Homeowners are expected to increase spending on improvements and repairs at a solid clip over the coming year...Read More
The LIRA measures short-term trends in national spending for improvements and repairs to owner-occupied homes. The LIRA is calculated as a four-quarter moving rate of change in spending and it is benchmarked to historical estimates of remodeling spending based on data from the Department of Housing and Urban Development’s biennial American Housing Survey. Home improvements include activities such as remodeling, renovation, restoration, additions, alterations and replacements of home components which add value to a home or property, while maintenance and repair activities simply preserve the current value of the home. The American Housing Survey does not collect data on remodeling or repair activity to rental units, and therefore the rental segment of the broader residential remodeling market is also not measured or projected by the LIRA.
The LIRA is computed as a weighted average of the annual rates of change in several key economic indicators that typically influence and lead remodeling activity by one or more quarters.
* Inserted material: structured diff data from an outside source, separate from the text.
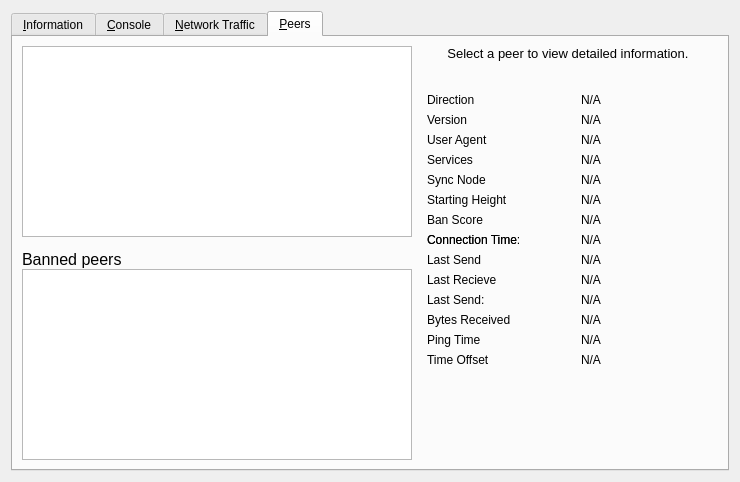
The window that src/qt/forms/rpcconsole.ui (SpectreSecurityCoin/SpectreSecurityCoin) describes before a commit, drawn with Qt 5.
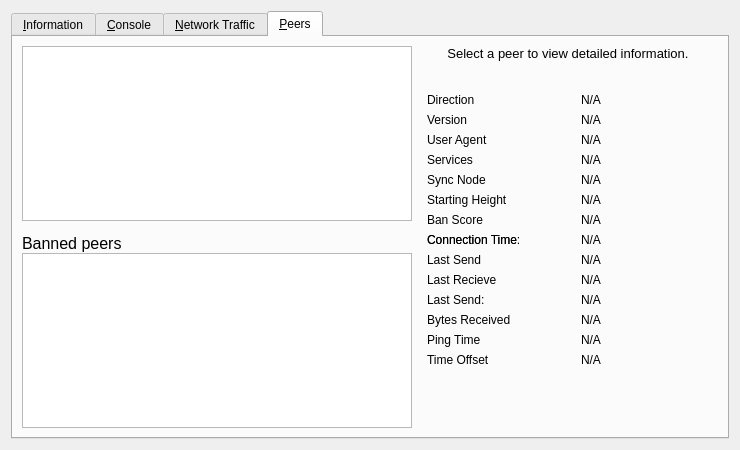
The same window after the commit. The open tabs and pages were chosen to show the change. Icons and pictures are not drawn. Custom widgets are drawn as their Qt base class.

What changed in the file:
```diff
--- a/src/qt/forms/rpcconsole.ui
+++ b/src/qt/forms/rpcconsole.ui
@@ -7,7 +7,7 @@
     <x>0</x>
     <y>0</y>
     <width>740</width>
-    <height>482</height>
+    <height>450</height>
    </rect>
   </property>
   <property name="windowTitle">
```
Left out of the diff: 2 changed lines with no effect on the pictures.
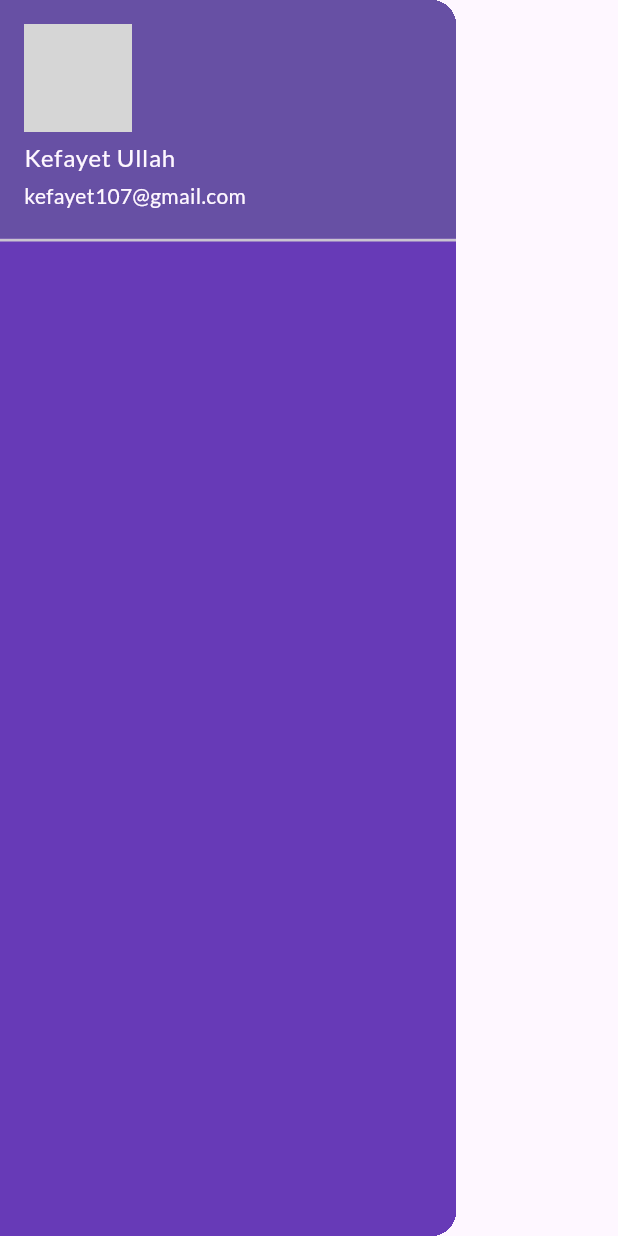
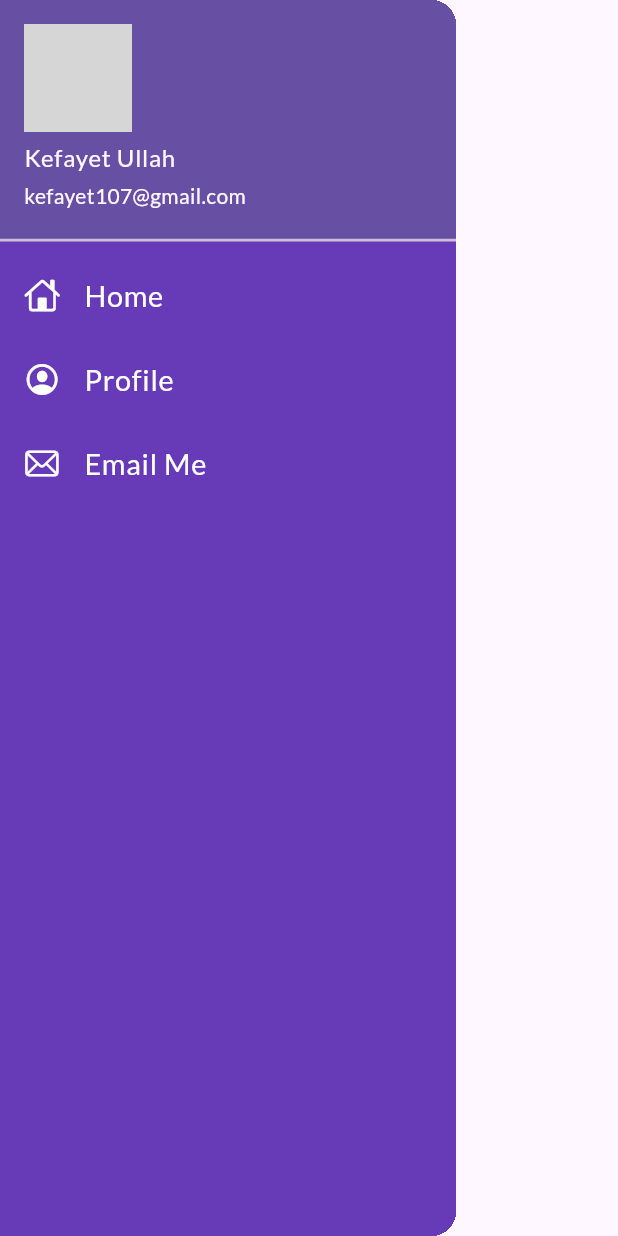
Before and after one commit to KefayetUllah/30DaysOfFlutter, a Flutter app: the MyDrawer widget shown alone on an empty page, opened directly, on a phone screen of 412 x 824 dp. Run offline on Flutter 3.47's test engine with Material 3 defaults, Android fonts, the phone set to English and light mode, and no system bars; our stand-ins replace google_fonts; network calls fail; grey boxes are pictures that could not be loaded.

Commit message:
Initial Commit

```diff
--- a/lib/widgets/drawer.dart
+++ b/lib/widgets/drawer.dart
@@ -1,3 +1,4 @@
+import 'package:flutter/cupertino.dart';
 import 'package:flutter/material.dart';
 
 class MyDrawer extends StatelessWidget {
@@ -24,6 +25,33 @@ class MyDrawer extends StatelessWidget {
                 ),
               ),
             ),
+            ListTile(
+              leading: Icon(CupertinoIcons.home, color: Colors.white),
+              title: Text(
+                "Home",
+                textScaleFactor: 1.2,
+                style: TextStyle(color: Colors.white),
+              ),
+            ),
+            ListTile(
+              leading: Icon(
+                CupertinoIcons.profile_circled,
+                color: Colors.white,
+              ),
+              title: Text(
+                "Profile",
+                textScaleFactor: 1.2,
+                style: TextStyle(color: Colors.white),
+              ),
+            ),
+            ListTile(
+              leading: Icon(CupertinoIcons.mail, color: Colors.white),
+              title: Text(
+                "Email Me",
+                textScaleFactor: 1.2,
+                style: TextStyle(color: Colors.white),
+              ),
+            ),
           ],
         ),
       ),
```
The LIRA projects the change in national home improvement and repair spending levels with a time horizon of four quarters. The annual, or moving four-quarter, rate of change produced by the LIRA is the rate of change in national spending in any given four-quarter period to the spending that occurred in the four quarters prior to that period.
The line graph portion of the LIRA chart found in each quarter’s press release are estimates and projections of annual rates of change in the rolling four-quarter sums of national home improvement and repair spending. Historical rates of change are a combination of estimates based on American Housing Survey data and those produced by the LIRA model until new AHS data become available. Projected rates of change are produced by the LIRA model.
The bars in the LIRA chart represent aggregate spending levels in that quarter plus what was spent in the prior three quarters (i.e. the value of the bar for 2018-1 is the accumulated spending that occurred during 2017-Q2, 2017-Q3, 2017-Q4 and 2018-Q1). In this way, the fourth quarter bars in the chart represent the amount of spending during that calendar year.
No. All of the LIRA inputs and outputs are nominal. In the case of real measures, such as number of housing starts, sales and permitted properties, for example, the input is first “deflated” using the Consumer Price Index.
The LIRA makes use of several economic indicators that historically have had strong correlations and leads over remodeling spending to anticipate near-term changes in the market. Currently the LIRA model utilizes the following eight indicators:
More detailed information on the inputs can be found in Tables 3 and 6 in “Re-Benchmarking the Leading Indicator of Remodeling Activity” (JCHS Research Note N16-4).
Although the published LIRA is produced with separate models for improvement and maintenance spending, at this time only the combined output of the separate models is available.
Timely and routine collection of high quality, detailed remodeling data continues to be a struggle for the industry. Projections of metro-level remodeling activity using a methodology similar to the national LIRA are forthcoming, and a regional breakdown of historical national improvement spending is available for every other year for the past two decades in the web tables of the Joint Center’s biennial Improving America’s Housing report.
No. However, data on remodeling spending by project type is available for every other year for the past two decades in the web tables of the Joint Center’s biennial Improving America’s Housing report.
No. However, data on remodeling spending by installation type is available for every other year for the past two decades in the web tables of the Joint Center’s biennial Improving America’s Housing report.
The difference is that the LIRA only includes home improvement and repair activity to owner-occupied properties, whereas the Joint Center’s broader market size also includes improvement and repair spending to rental properties.